1.Advanced Healthcare Directive
An advanced healthcare directive or medical directive outlines what kind of care your loved ones want to receive if they become ill or incapacitated. Health care decisions can be incredibly difficult, and having clear direction in advance can relieve the pressure, guilt, and family conflict that can result from those decisions.
2.A Durable Power of Attorney for Healthcare and HIPAA release
A Durable Power of Attorney for Healthcare and HIPAA release allows you to make healthcare decisions and obtain access to healthcare records. Without these critical documents, doctors will not talk with you about your loved one’s health. For example, my wife has often acted as an advocate for her parents, pushing for them to get the care they needed. Without these documents she would have no power to speak on their behalf.
3. A Durable Power of Attorney for Finances
A Durable Power of Attorney for finances allows you to manage your loved one’s financial affairs, including paying bills, and working with banks, brokers, Social Security, and pension plans. While this does require a significant amount of trust, these documents have proved invaluable for us so that we can make sure that the finances stay under control as my wife’s parents began to become confused about their finances.
4. A Revocable Living Trust
Most of us have heard about the importance of a living trust. Often people think about a trust as an estate planning document that designates who will receive the assets upon death, and it is true that a trust handles this situation well. Upon death a trust can designate a trusted person (a trustee) to distribute the assets in the trust to the named individuals. However, a trust can also be an important document during life. For example, most living trusts allow your loved ones to handle their own affairs while they are able, and also provide for a trustee to step in in the event of incapacity, usually based on the diagnosis of a doctor. In the event of incapacity, a trust can then specify who is responsible, and can dictate how the funds can be used, usually specifying that the trust funds must be used for the creators (grantors) while they are still alive.
5. A Will
Even those with a trust should also have a will. This is a fundamental document that specifies what will happen to your loved one’s assets upon their death. Those with a trust will often simply have a ‘pour over’ will that places all assets in the trust upon their death.

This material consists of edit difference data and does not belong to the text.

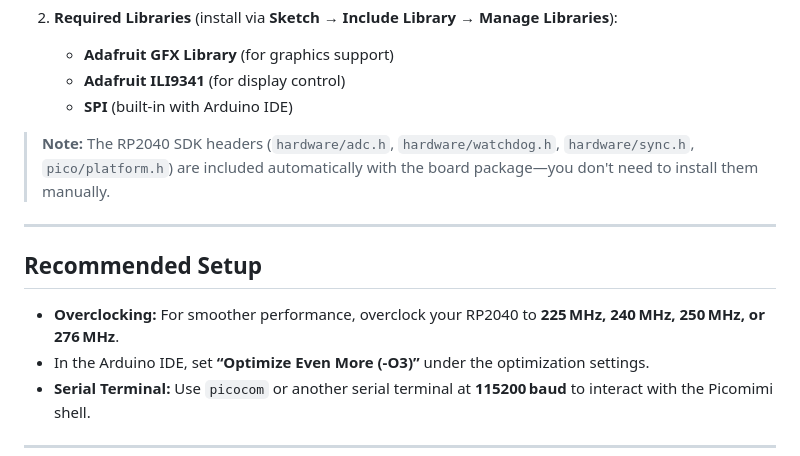
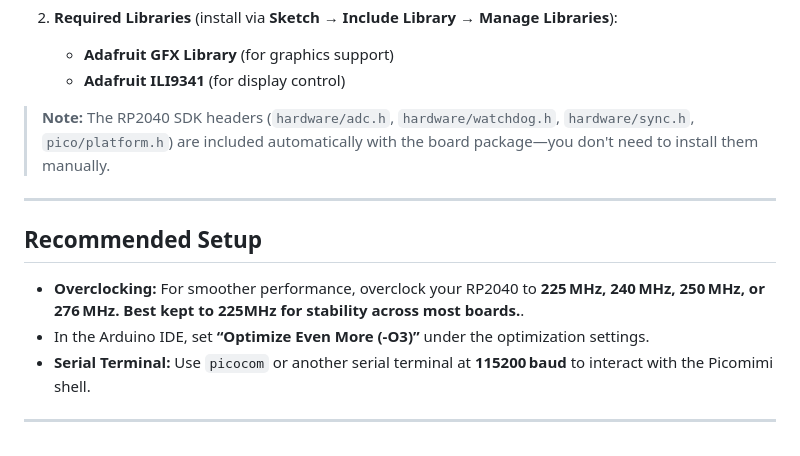
Before and after one commit to MilkmanAbi/Picomimi, a Markdown page: README.md, the part around the change. GitHub-like rendering.

```diff
--- a/README.md
+++ b/README.md
@@ -44,7 +44,6 @@ To compile and upload Picomimi using the **Arduino IDE**, make sure you have the
 
     * **Adafruit GFX Library** (for graphics support)
     * **Adafruit ILI9341** (for display control)
-    * **SPI** (built-in with Arduino IDE)
 
 > **Note:** The RP2040 SDK headers (`hardware/adc.h`, `hardware/watchdog.h`, `hardware/sync.h`, `pico/platform.h`) are included automatically with the board package—you don't need to install them manually.
 
@@ -52,7 +51,7 @@ To compile and upload Picomimi using the **Arduino IDE**, make sure you have the
 
 ## Recommended Setup
 
-* **Overclocking:** For smoother performance, overclock your RP2040 to **225 MHz, 240 MHz, 250 MHz, or 276 MHz**.
+* **Overclocking:** For smoother performance, overclock your RP2040 to **225 MHz, 240 MHz, 250 MHz, or 276 MHz. Best kept to 225MHz for stability across most boards.**.
 * In the Arduino IDE, set **“Optimize Even More (-O3)”** under the optimization settings.
 * **Serial Terminal:** Use `picocom` or another serial terminal at **115200 baud** to interact with the Picomimi shell.
 
```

A good estate planning attorney should be able to walk you through each of these documents, and often all are created as part of the estate planning process. If you or your loved ones don’t have their documents in order, I encourage you to have the difficult conversations and visit with an estate planning attorney to get everything in place. It can make a very difficult situation a little easier.